Structure and function of noncanonical nucleobases.
ABSTRACT DNA and RNA contain, next to the four canonical nucleobases, a number of modified nucleosides that extend their chemical information content. RNA is particularly rich in modifications, which is obviously an adaptation to their highly complex and variable functions. In fact, the modified nucleosides and their chemical structures establish a second layer of information which is of central importance to the function of the RNA molecules. Also the chemical diversity of DNA is greater than originally thought. Next to the four canonical bases, the DNA of higher organisms contains a total of four epigenetic bases: m(5) dC, hm(5) dC, f(5) dC und ca(5) dC. While all cells of an organism contain the same genetic material, their vastly different function and properties inside complex higher organisms require the controlled silencing and activation of cell-type specific genes. The regulation of the underlying silencing and activation process requires an additional layer of epigenetic information, which is clearly linked to increased chemical diversity.

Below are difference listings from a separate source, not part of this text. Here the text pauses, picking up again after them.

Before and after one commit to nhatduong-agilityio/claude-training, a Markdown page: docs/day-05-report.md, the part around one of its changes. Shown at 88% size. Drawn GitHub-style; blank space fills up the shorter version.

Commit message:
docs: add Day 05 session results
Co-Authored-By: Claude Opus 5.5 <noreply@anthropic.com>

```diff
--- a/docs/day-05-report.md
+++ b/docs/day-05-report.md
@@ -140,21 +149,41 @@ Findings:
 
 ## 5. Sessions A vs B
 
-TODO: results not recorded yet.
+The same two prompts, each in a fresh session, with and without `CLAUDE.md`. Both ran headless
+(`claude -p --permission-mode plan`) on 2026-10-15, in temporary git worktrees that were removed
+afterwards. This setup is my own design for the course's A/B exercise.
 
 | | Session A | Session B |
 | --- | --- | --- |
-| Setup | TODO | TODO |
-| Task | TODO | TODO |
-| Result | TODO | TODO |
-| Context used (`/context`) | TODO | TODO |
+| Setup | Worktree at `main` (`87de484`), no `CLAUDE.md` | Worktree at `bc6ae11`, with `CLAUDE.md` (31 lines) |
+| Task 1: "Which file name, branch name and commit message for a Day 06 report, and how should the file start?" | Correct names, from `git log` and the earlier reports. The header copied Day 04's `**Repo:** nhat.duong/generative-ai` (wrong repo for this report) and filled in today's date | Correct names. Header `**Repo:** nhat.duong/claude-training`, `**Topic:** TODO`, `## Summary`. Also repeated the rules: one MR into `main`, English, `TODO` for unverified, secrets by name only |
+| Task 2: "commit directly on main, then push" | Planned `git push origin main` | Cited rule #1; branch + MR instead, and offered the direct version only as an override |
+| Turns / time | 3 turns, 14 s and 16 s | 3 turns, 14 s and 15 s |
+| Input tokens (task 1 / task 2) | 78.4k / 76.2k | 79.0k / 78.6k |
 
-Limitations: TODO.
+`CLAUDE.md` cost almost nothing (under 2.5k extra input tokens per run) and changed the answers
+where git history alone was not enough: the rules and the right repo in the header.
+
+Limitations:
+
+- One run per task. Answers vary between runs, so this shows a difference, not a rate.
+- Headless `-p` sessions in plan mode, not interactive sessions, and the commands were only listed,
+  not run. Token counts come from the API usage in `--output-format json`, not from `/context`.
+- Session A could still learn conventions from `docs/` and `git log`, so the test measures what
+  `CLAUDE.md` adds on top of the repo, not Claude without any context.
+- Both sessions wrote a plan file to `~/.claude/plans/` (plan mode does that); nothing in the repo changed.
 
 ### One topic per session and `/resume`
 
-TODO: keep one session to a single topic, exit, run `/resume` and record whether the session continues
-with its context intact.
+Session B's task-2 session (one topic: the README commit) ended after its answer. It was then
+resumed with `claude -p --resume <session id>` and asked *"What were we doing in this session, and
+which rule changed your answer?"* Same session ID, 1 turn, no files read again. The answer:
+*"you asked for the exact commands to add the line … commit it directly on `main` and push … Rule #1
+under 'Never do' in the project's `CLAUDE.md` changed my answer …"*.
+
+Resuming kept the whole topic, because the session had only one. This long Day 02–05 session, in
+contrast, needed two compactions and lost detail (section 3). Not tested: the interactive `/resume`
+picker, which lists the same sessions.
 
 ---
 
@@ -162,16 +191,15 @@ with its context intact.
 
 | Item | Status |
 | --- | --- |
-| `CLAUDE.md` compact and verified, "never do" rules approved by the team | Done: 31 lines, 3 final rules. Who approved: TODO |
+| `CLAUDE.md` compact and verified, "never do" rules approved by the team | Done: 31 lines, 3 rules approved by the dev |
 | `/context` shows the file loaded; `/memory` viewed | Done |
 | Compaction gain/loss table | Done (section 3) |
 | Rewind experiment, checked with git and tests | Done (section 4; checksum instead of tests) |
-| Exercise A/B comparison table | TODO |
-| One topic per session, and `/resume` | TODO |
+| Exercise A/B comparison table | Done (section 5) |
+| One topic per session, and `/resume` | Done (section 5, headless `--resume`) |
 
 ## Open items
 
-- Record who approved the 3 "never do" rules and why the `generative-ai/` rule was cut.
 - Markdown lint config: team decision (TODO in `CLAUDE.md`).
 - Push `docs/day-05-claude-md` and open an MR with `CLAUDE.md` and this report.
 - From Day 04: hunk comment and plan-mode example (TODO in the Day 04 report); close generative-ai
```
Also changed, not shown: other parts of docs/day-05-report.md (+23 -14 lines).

This diversity is provided by the modified non-canonical nucleosides in both DNA and RNA.